Can a publisher ask for more than the statutory mechanical rate?
January 22, 2013
Dear Music Lawyer,
Can a publisher ask for more than the minimum statutory mechanical rate of 9.1 cents? The song is under 5 minutes.
Yes, a songwriter/music publisher can (and often does) request more than the minimum statutory mechanical rate if the song has not been previously reproduced/released on a phonorecord.* The rationale is that the copyright holder should get to control the first recorded release of the song.
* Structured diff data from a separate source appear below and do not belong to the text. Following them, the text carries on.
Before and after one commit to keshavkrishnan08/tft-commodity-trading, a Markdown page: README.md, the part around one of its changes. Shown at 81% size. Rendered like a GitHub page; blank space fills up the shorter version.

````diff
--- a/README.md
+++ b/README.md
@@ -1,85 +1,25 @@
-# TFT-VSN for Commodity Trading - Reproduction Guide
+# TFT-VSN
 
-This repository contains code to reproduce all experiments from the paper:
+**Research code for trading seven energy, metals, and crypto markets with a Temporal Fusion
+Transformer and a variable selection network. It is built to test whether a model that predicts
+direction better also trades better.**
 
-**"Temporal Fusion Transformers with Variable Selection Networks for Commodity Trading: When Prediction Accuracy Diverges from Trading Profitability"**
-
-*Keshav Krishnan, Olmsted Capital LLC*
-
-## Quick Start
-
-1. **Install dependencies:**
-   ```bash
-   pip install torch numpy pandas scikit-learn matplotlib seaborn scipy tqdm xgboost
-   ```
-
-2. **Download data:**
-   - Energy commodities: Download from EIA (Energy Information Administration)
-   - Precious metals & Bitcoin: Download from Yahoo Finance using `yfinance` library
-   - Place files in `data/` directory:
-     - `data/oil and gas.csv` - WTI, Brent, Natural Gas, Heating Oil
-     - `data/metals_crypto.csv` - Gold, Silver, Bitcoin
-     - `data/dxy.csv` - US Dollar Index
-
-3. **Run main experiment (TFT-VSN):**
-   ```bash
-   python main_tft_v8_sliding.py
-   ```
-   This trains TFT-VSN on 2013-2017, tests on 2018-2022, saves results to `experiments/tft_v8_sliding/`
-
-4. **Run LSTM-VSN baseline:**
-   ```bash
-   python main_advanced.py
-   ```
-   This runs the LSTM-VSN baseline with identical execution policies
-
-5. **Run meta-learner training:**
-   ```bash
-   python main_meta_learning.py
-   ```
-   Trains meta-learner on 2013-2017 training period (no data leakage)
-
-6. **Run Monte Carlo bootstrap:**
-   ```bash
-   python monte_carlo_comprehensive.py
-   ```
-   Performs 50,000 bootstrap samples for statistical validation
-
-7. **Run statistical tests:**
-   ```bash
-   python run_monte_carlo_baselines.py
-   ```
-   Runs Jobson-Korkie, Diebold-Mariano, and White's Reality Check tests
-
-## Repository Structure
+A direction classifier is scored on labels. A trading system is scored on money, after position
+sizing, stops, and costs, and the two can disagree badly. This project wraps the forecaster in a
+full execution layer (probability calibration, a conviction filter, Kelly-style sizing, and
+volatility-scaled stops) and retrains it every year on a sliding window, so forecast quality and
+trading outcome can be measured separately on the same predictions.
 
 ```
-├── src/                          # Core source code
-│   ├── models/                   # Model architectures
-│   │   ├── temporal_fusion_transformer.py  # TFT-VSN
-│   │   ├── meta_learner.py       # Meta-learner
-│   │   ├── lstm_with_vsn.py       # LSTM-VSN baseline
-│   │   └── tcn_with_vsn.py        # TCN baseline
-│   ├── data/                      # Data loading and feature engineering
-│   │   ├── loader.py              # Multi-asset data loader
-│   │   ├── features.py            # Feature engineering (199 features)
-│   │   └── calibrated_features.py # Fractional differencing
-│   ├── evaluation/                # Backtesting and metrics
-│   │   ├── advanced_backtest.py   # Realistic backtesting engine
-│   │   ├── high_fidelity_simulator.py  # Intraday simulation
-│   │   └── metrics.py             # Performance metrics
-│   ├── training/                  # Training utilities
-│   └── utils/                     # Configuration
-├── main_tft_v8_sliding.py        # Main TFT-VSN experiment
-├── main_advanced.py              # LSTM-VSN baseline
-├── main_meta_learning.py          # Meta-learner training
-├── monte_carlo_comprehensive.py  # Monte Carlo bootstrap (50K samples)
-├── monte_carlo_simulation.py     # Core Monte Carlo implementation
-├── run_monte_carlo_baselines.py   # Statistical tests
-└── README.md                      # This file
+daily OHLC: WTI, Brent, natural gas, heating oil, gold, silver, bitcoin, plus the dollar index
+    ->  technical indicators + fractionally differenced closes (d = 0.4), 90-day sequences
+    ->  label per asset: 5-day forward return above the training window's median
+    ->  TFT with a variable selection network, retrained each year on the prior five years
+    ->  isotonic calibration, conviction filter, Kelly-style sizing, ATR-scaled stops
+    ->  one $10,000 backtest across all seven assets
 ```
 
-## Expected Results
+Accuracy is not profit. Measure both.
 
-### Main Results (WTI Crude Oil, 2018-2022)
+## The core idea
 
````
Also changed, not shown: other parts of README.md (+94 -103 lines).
This is often called the first use mechanical license.
In other words, for a "first use," the song copyright holder is not restricted to the mechanical royalty rates dictated by the compulsory mechanical licensing provisions of the U.S. Copyright Act and can charge whatever mechanical royalty rate he/she wants.
After the song has been recorded and released to the general public on a CD, as a digital download, etc., then any other recording artist has the right to record and release the song, subject to properly notifying the songwriter/publisher and paying mechanical royalties at the statutory rate.
*Phonorecords are defined in the U.S. Copyright Act as "material objects in which sounds, other than those accompanying a motion picture or other audiovisual work, are fixed by any method now known or later developed, and from which the sounds can be perceived, reproduced, or otherwise communicated, either directly or with the aid of a machine or device."
Amy E. Mitchell